Posted 10/03/2020 in Category 1

Proxy Efficacy in Sport and Exercise

Proxy Efficacy in Sport and Exercise

One of the important things about working in sport and offering a sport service is generating a relationship with with a client that can bring about meaningful change. This is true whether you are a sports physiotherapist, personal trainer or sports therapist.  

One factor that might be important is what psychologists call proxy efficacy. A very helpful definition of proxy efficacy is provided by Alavi and McCormick (2016) who define it as:

"... a person or group’s (shared) belief that another person or group has capabilities to organize and execute courses of action on her, his, or its behalf, to produce given levels of attainment" (p.218).

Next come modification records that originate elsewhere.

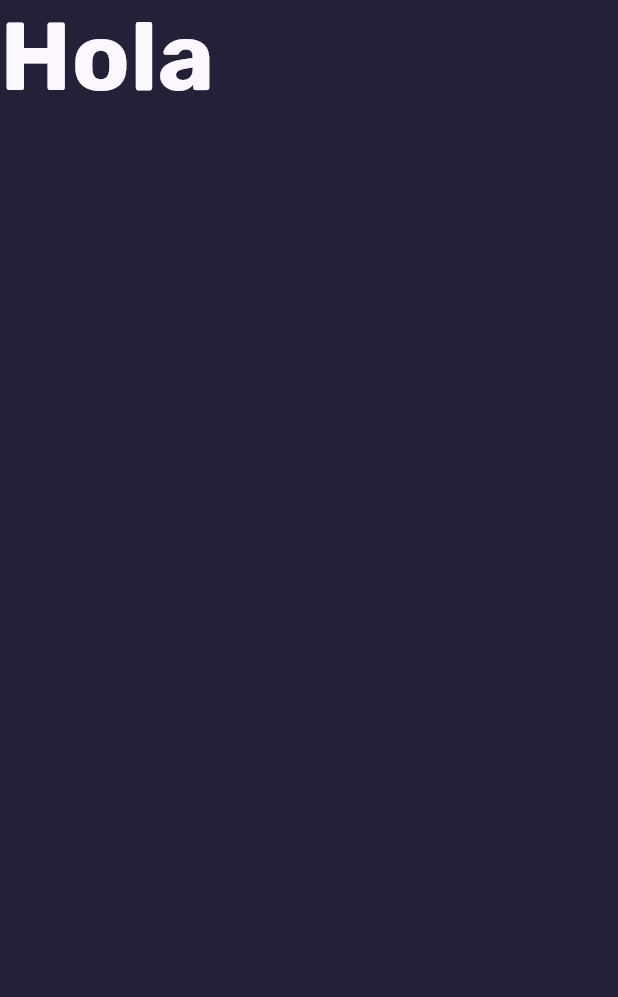
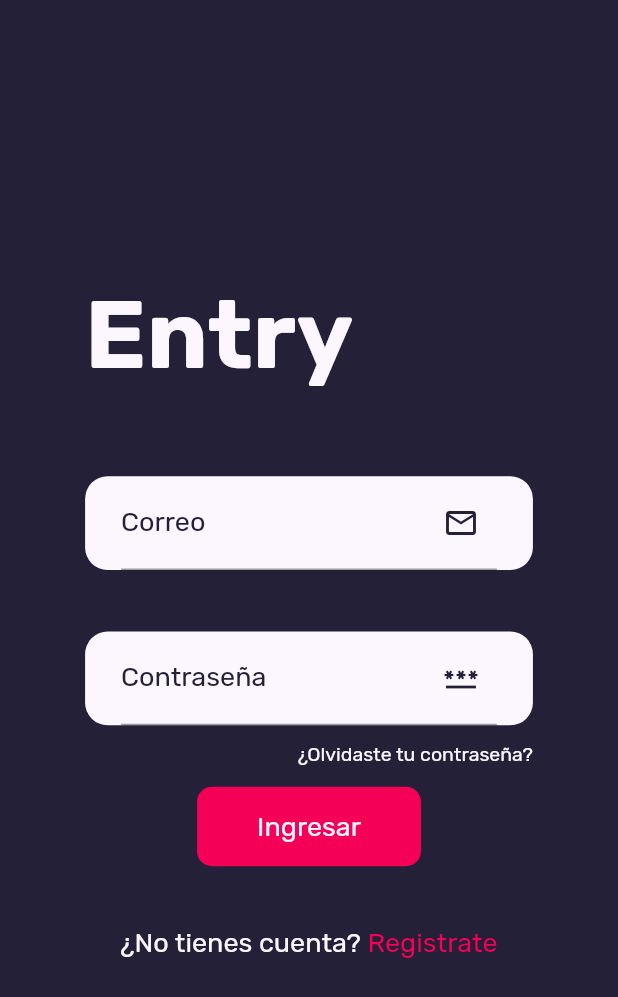
Before and after one commit to Trempo/entry, a Flutter app: the screen it shows after launch, on a phone screen of 412 x 824 dp. Shown: the top 997 px of the screen. Run offline on Flutter 3.47's test engine with Material 2 defaults, Android fonts, the phone set to English and light mode, and no system bars; our stand-ins replace firebase_core; accounts and stored records are empty.

Commit message:
view de login

```diff
--- a/entry/lib/screens/authentication/authentication.dart
+++ b/entry/lib/screens/authentication/authentication.dart
@@ -9,6 +9,9 @@ class Authentication extends StatefulWidget {
 }
 
 class _AuthenticationState extends State<Authentication> {
+  final TextEditingController _emailField = TextEditingController();
+  final TextEditingController _passwordField = TextEditingController();
+
   @override
   Widget build(BuildContext context) {
     return Scaffold(
@@ -18,11 +21,95 @@ class _AuthenticationState extends State<Authentication> {
           decoration: BoxDecoration(
             color: darkPurple,
           ),
-        child: Text(
-          'Hola',
-          style: tituloEntryLoginRegister,
+          child: Column(
+            mainAxisAlignment: MainAxisAlignment.center,
+            children: [
+              Container(
+                margin: const EdgeInsets.fromLTRB(0, 0, 0, 56),
+                width: MediaQuery.of(context).size.width / 1.38,
+                child: Text('Entry', style: tituloEntryLoginRegister),
+              ),
+              Container(
+                width: MediaQuery.of(context).size.width / 1.38,
+                margin: const EdgeInsets.fromLTRB(0, 0, 0, 41),
+                padding: EdgeInsets.fromLTRB(24, 0, 24, 0),
+                decoration: BoxDecoration(
+                  color: magnolia,
+                  borderRadius: BorderRadius.circular(15),
+                ),
+                child: TextFormField(
+                  style: rubik18darkPurple,
+                  controller: _emailField,
+                  decoration: InputDecoration(
+                      labelText: 'Correo',
+                      labelStyle: rubik18darkPurple,
+                      suffixIcon: Icon(
+                        Icons.email_outlined,
+                        color: darkPurple,
+                      )),
                 ),
               ),
+              Container(
+                width: MediaQuery.of(context).size.width / 1.38,
+                margin: EdgeInsets.fromLTRB(0, 0, 0, 12),
+                padding: EdgeInsets.fromLTRB(24, 0, 24, 0),
+                decoration: BoxDecoration(
+                  color: magnolia,
+                  borderRadius: BorderRadius.circular(15),
+                ),
+                child: TextFormField(
+                  style: rubik18darkPurple,
+                  controller: _passwordField,
+                  obscureText: true,
+                  decoration: InputDecoration(
+                      labelText: 'Contraseña',
+                      labelStyle: rubik18darkPurple,
+                      suffixIcon: Icon(
+                        Icons.password_outlined,
+                        color: darkPurple,
+                      )),
+                ),
+              ),
+              Container(
+                width: MediaQuery.of(context).size.width / 1.38,
+                child: Row(
+                  mainAxisAlignment: MainAxisAlignment.end,
+                  children: [
+                    Text(
+                      '¿Olvidaste tu contraseña?',
+                      style: rubik13magnolia,
+                    )
+                  ],
+                ),
+              ),
+              Container(
+                  margin: EdgeInsets.fromLTRB(0, 14, 0, 40),
+                  padding: EdgeInsets.fromLTRB(0, 16, 0, 16),
+                  width: MediaQuery.of(context).size.width / 2.76,
+                  decoration: BoxDecoration(
+                    color: amaranth,
+                    borderRadius: BorderRadius.circular(10),
+                  ),
+                  child: Column(
+                    crossAxisAlignment: CrossAxisAlignment.center,
+                    children: [
+                      Text(
+                        'Ingresar',
+                        style: rubik18magnolia,
+                      ),
+                    ],
+                  )),
+              Container(
+                child: RichText(
+                    text: TextSpan(style: rubik18magnolia, children: [
+                  const TextSpan(
+                    text: '¿No tienes cuenta? ',
+                  ),
+                  TextSpan(text: 'Registrate', style: rubik18amaranth),
+                ])),
+              ),
+            ],
+          )),
     );
   }
 }
--- a/entry/lib/styles.dart
+++ b/entry/lib/styles.dart
@@ -14,3 +14,31 @@ TextStyle tituloEntryLoginRegister = TextStyle(
   fontSize: 64,
   color: magnolia,
 );
+
+TextStyle rubik18darkPurple = TextStyle(
+  fontFamily: Rubik,
+  fontWeight: FontWeight.w400,
+  fontSize: 18,
+  color: darkPurple,
+);
+
+TextStyle rubik18magnolia = TextStyle(
+  fontFamily: Rubik,
+  fontWeight: FontWeight.w400,
+  fontSize: 18,
+  color: magnolia,
+);
+
+TextStyle rubik18amaranth = TextStyle(
+  fontFamily: Rubik,
+  fontWeight: FontWeight.w400,
+  fontSize: 18,
+  color: amaranth,
+);
+
+TextStyle rubik13magnolia = TextStyle(
+  fontFamily: Rubik,
+  fontWeight: FontWeight.w400,
+  fontSize: 13,
+  color: magnolia,
+);
```
Also changed, not shown: 1 other file. Lines whose indentation alone changed are shown as unchanged.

So it is both the confidence we have in people to be able to perform their roles effectively and also that they can use their ability to help me achieve my goals. The combination of these two factors is important. For example, a client may get a chance to address an injury with a sports physiotherapist to a professional football team, and to get fit by working with a 'personal trainer to the stars'. The client rightly recognises the ability of these two individuals and both are highly respected in their field. However, it is not only important that a client respects the ability of a sports physiotherapist  or personal trainer but also that they feel that they are perceived as proxies capable to helping then to achieve their goals. For example, my proxy efficacy in the personal trainer will be less if I notice that he is on his phone arranging meetings with his star clients during our training sessions and seems less interested in the work I am doing. 

Proxy efficacy matters because the confidence we have in our leaders influences our behaviour. This has been illustrated in a number of studies. Many of these have been conducted in exercise settings.  For example, exercise participants reported greater personal confidence and attended classes more often when they had confidence in the class instructor’s ability to teach, motivate and communicate (Bray & Cowan, 2004). It is also interesting to note that the effects go beyond immediate contact, with adherence to training regimes better with greater proxy efficacy in the personal trainer leading the programme, even after the programme had finished (Bray et al., 2006). More broadly, for individuals running clinics or in management roles proxy efficacy can also be an important factor there. Particularly in developing team processes and effectiveness (Alavi & McCormick, 2016).

There are lots of ways of developing proxy efficacy. Drawing on much the same factors that influence our own personal confidence these can include previous success (I have achieved before with this person), vicarious experiences ( I have seen others achieve), verbal persuasion (this person has been recommended to me) and emotional states (taking part in the classes are enjoyable). The specifics will of course depend on your own field but whether you are a personal stranger, sports physiotherapist or sports nutritionist developing proxy efficacy can enhance results.

If you are interested in personal trainer then we have a great selection on our site. We also have a great range of sports physiotherapist and other practitioners who provide sport injury rehabilitation and sports massage services. You can of course search our directory for any service you want. And if you would like to list on the site then we would be delighted to host you and you can join here.